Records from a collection
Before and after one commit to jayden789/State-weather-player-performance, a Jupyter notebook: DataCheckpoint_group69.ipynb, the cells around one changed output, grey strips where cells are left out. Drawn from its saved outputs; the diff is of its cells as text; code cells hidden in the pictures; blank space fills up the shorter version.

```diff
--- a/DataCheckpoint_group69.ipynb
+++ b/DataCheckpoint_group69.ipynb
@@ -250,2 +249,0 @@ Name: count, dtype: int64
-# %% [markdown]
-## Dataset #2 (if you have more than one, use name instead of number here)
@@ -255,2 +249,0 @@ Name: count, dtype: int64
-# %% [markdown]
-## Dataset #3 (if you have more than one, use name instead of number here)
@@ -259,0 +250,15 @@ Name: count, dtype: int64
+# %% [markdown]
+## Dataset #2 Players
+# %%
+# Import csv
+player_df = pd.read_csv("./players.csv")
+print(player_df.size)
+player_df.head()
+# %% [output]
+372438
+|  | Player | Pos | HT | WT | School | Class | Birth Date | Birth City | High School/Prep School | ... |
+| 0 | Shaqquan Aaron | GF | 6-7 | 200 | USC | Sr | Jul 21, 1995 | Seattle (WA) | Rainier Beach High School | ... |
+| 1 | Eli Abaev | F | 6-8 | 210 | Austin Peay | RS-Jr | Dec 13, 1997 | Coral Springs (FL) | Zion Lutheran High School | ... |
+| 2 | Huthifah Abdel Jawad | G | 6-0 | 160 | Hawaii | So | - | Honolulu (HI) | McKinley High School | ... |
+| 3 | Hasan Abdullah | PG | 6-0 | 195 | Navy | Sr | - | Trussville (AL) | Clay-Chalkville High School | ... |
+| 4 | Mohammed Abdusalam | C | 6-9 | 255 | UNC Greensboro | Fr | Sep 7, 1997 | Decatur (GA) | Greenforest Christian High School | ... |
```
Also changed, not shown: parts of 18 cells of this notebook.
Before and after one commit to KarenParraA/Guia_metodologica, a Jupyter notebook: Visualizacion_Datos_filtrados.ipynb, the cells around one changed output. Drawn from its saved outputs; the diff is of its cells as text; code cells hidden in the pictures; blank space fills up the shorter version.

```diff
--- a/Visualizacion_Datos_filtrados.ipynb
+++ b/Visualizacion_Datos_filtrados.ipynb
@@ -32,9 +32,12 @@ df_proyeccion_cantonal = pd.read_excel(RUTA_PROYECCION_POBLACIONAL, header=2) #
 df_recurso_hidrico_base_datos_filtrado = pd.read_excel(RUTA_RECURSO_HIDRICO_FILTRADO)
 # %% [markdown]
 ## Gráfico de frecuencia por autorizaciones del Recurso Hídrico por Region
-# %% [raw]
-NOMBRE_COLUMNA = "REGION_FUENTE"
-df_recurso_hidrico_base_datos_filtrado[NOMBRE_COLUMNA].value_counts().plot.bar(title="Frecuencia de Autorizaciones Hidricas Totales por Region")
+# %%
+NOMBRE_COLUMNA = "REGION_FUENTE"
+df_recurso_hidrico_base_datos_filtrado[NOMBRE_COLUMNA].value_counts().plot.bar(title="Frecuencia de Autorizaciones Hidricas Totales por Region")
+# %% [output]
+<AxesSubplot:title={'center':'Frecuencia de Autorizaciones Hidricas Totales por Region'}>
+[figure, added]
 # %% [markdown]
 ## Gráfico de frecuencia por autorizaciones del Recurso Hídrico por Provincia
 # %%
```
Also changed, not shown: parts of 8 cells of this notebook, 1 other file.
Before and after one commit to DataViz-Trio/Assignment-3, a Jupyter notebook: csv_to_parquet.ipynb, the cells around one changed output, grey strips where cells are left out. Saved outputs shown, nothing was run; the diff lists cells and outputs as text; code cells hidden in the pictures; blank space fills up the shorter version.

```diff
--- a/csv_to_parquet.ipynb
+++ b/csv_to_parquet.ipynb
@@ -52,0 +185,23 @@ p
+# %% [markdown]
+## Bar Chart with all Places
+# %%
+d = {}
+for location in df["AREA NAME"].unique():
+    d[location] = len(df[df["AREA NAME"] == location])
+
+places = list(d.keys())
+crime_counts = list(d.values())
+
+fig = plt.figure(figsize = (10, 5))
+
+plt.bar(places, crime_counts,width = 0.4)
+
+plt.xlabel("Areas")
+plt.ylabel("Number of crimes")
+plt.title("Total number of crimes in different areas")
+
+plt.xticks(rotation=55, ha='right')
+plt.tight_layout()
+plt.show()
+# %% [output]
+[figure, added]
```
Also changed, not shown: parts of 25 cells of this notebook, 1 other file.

EXERCISE AIM:
Repeat all the entries exactly as given.

OUTPUT OF THE TASK:
Before and after one commit to jayden789/State-weather-player-performance, a Jupyter notebook: DataCheckpoint_group69.ipynb, the cells around one changed output, grey strips where cells are left out. Drawn from its saved outputs; the diff is of its cells as text; code cells hidden in the pictures; blank space fills up the shorter version.

```diff
--- a/DataCheckpoint_group69.ipynb
+++ b/DataCheckpoint_group69.ipynb
@@ -250,2 +249,0 @@ Name: count, dtype: int64
-# %% [markdown]
-## Dataset #2 (if you have more than one, use name instead of number here)
@@ -255,2 +249,0 @@ Name: count, dtype: int64
-# %% [markdown]
-## Dataset #3 (if you have more than one, use name instead of number here)
@@ -259,0 +250,15 @@ Name: count, dtype: int64
+# %% [markdown]
+## Dataset #2 Players
+# %%
+# Import csv
+player_df = pd.read_csv("./players.csv")
+print(player_df.size)
+player_df.head()
+# %% [output]
+372438
+|  | Player | Pos | HT | WT | School | Class | Birth Date | Birth City | High School/Prep School | ... |
+| 0 | Shaqquan Aaron | GF | 6-7 | 200 | USC | Sr | Jul 21, 1995 | Seattle (WA) | Rainier Beach High School | ... |
+| 1 | Eli Abaev | F | 6-8 | 210 | Austin Peay | RS-Jr | Dec 13, 1997 | Coral Springs (FL) | Zion Lutheran High School | ... |
+| 2 | Huthifah Abdel Jawad | G | 6-0 | 160 | Hawaii | So | - | Honolulu (HI) | McKinley High School | ... |
+| 3 | Hasan Abdullah | PG | 6-0 | 195 | Navy | Sr | - | Trussville (AL) | Clay-Chalkville High School | ... |
+| 4 | Mohammed Abdusalam | C | 6-9 | 255 | UNC Greensboro | Fr | Sep 7, 1997 | Decatur (GA) | Greenforest Christian High School | ... |
```
Also changed, not shown: parts of 18 cells of this notebook.
Before and after one commit to KarenParraA/Guia_metodologica, a Jupyter notebook: Visualizacion_Datos_filtrados.ipynb, the cells around one changed output. Drawn from its saved outputs; the diff is of its cells as text; code cells hidden in the pictures; blank space fills up the shorter version.

```diff
--- a/Visualizacion_Datos_filtrados.ipynb
+++ b/Visualizacion_Datos_filtrados.ipynb
@@ -32,9 +32,12 @@ df_proyeccion_cantonal = pd.read_excel(RUTA_PROYECCION_POBLACIONAL, header=2) #
 df_recurso_hidrico_base_datos_filtrado = pd.read_excel(RUTA_RECURSO_HIDRICO_FILTRADO)
 # %% [markdown]
 ## Gráfico de frecuencia por autorizaciones del Recurso Hídrico por Region
-# %% [raw]
-NOMBRE_COLUMNA = "REGION_FUENTE"
-df_recurso_hidrico_base_datos_filtrado[NOMBRE_COLUMNA].value_counts().plot.bar(title="Frecuencia de Autorizaciones Hidricas Totales por Region")
+# %%
+NOMBRE_COLUMNA = "REGION_FUENTE"
+df_recurso_hidrico_base_datos_filtrado[NOMBRE_COLUMNA].value_counts().plot.bar(title="Frecuencia de Autorizaciones Hidricas Totales por Region")
+# %% [output]
+<AxesSubplot:title={'center':'Frecuencia de Autorizaciones Hidricas Totales por Region'}>
+[figure, added]
 # %% [markdown]
 ## Gráfico de frecuencia por autorizaciones del Recurso Hídrico por Provincia
 # %%
```
Also changed, not shown: parts of 8 cells of this notebook, 1 other file.
Before and after one commit to DataViz-Trio/Assignment-3, a Jupyter notebook: csv_to_parquet.ipynb, the cells around one changed output, grey strips where cells are left out. Saved outputs shown, nothing was run; the diff lists cells and outputs as text; code cells hidden in the pictures; blank space fills up the shorter version.

```diff
--- a/csv_to_parquet.ipynb
+++ b/csv_to_parquet.ipynb
@@ -52,0 +185,23 @@ p
+# %% [markdown]
+## Bar Chart with all Places
+# %%
+d = {}
+for location in df["AREA NAME"].unique():
+    d[location] = len(df[df["AREA NAME"] == location])
+
+places = list(d.keys())
+crime_counts = list(d.values())
+
+fig = plt.figure(figsize = (10, 5))
+
+plt.bar(places, crime_counts,width = 0.4)
+
+plt.xlabel("Areas")
+plt.ylabel("Number of crimes")
+plt.title("Total number of crimes in different areas")
+
+plt.xticks(rotation=55, ha='right')
+plt.tight_layout()
+plt.show()
+# %% [output]
+[figure, added]
```
Also changed, not shown: parts of 25 cells of this notebook, 1 other file.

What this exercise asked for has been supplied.